As Philadelphia marinated last week in a stew of heat and humidity, virtually every one of the city's 70 pools was open, to the delight and relief of many residents, especially our youngest. Two facilities were closed, but that was due to pump problems. They're scheduled to reopen shortly.
This wet, felicitous outcome is all the more remarkable considering that when the economy cratered three years ago, some civic leaders advocated closing all pools.
Today, a year after the arranged marriage of parks and rec, the merged department provides more activities: a park system teeming with programs, and 140 low-cost or free camps serving 7,000 children, keeping them active and occupied 30 hours each week, providing 1,670 paid summer jobs for teenagers and young adults. Lifeguard pay starts at $12 an hour.
The success is all the more remarkable given that department funding was slashed by almost a quarter.
Much of this success is due to parks and rec's visionary and charismatic commissioner, Michael DiBerardinis, chief of the Recreation Department under Mayor Ed Rendell, who helped raise $600,000 from private donors to keep all the pools open.
He speaks of being "clever on how you spend your money." Managers were granted more autonomy, while the department developed a huge network of neighborhood volunteers and private-public partnerships for the 152 rec centers.
"How do you help kids develop out of school? Our goals are helping kids have fun and be successful," DiBerardinis says. "We're building a competitive, green, and sustainable city while connecting to citizens in a very deep way."
For many residents, some of the happiest experiences and profound memories are forged at playgrounds and parks. An active parks and rec system is a wise investment, making citizens, especially children, safer, healthier, active, and engaged.

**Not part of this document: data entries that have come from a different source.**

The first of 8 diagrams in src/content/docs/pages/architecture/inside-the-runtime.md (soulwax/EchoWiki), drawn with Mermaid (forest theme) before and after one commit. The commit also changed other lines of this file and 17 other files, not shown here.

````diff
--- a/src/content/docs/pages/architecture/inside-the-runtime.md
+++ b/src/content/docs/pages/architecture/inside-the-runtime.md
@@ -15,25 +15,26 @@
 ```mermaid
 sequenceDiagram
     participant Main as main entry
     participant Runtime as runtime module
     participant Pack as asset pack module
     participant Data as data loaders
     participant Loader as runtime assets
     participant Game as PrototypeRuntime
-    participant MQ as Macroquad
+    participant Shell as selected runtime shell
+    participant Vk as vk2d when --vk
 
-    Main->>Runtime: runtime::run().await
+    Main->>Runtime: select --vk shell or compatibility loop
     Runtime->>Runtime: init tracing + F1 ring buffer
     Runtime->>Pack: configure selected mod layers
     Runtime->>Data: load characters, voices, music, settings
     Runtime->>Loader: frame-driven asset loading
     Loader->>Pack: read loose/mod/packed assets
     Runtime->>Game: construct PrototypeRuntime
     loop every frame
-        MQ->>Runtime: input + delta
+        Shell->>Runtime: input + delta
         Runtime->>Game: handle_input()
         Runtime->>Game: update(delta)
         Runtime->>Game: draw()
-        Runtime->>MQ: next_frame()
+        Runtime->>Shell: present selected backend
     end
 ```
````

Vare Rec in South Philadelphia is one such success story. The square-block center at 26th and Morris was long a white bastion. "This place was a war zone, with Vare seen as a private country club for a certain type of resident," says gruff, generous advisory council leader Jim Helman.

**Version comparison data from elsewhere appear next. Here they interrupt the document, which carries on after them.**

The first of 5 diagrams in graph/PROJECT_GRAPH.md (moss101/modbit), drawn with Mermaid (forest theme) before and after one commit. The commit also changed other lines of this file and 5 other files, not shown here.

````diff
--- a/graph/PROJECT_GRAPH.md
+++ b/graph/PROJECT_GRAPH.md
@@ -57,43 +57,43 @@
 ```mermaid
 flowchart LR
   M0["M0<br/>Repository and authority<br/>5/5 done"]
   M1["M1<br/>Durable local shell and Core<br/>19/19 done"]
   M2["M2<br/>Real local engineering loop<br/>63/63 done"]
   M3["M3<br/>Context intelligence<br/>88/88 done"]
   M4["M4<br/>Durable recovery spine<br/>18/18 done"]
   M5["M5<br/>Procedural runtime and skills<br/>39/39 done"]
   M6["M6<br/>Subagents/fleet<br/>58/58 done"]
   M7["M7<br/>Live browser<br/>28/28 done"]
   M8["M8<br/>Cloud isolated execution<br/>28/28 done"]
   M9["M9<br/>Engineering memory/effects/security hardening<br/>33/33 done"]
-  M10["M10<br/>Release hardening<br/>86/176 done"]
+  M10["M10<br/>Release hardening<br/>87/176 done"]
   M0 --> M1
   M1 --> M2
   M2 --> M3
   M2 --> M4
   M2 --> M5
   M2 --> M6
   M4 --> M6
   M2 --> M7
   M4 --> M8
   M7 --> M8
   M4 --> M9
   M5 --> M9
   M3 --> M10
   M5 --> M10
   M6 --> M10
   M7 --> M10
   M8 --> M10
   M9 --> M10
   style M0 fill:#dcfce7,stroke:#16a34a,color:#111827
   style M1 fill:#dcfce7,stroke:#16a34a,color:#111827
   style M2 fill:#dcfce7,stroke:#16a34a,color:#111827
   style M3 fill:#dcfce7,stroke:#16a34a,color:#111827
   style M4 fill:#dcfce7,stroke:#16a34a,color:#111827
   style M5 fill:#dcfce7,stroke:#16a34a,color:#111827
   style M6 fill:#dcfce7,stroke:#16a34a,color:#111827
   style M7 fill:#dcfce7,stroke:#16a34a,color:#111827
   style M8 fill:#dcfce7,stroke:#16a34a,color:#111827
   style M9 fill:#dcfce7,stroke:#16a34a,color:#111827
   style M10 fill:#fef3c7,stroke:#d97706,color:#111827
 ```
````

The building is a few years shy of a century old and looks it, home to three day camps, two gyms, an exercise room, a computer lab, and music and sewing programs, all free or close to it. The large field is a wreck, more dirt than grass due to constant use. On many summer days, 2,000 residents visit Vare.
Whenever money is needed, the small, active advisory council digs into its pockets and donates to camp scholarships, trophies, whatever.
The summer basketball league is immense, 214 players, 20 teams in all, some from schools and rival factions that have a long history of not playing well together. The athletes are ages 16 to 24, the time when young men are most at risk for criminal activity. Many nights there's a succession of three or four games, with 300 people or more attending.
"The stands are packed. It's the number-one social activity in the neighborhood," says Vare manager Bill Powell, standing near the pool brimming with children.
Pools are much more than water, and rec centers far more than fun.
"We want to play a vital role in the future prosperity of this city while building a vital community life," DiBerardinis says. "We're always trying to engage citizens in a new way," though the old ways, like summer camp, basketball, and pools, appear to be working exceptionally as well.
Contact columnist Karen Heller at 215-854-2586, firstname.lastname@example.org, or @kheller on Twitter. Read her past columns at www.philly.com/KarenHeller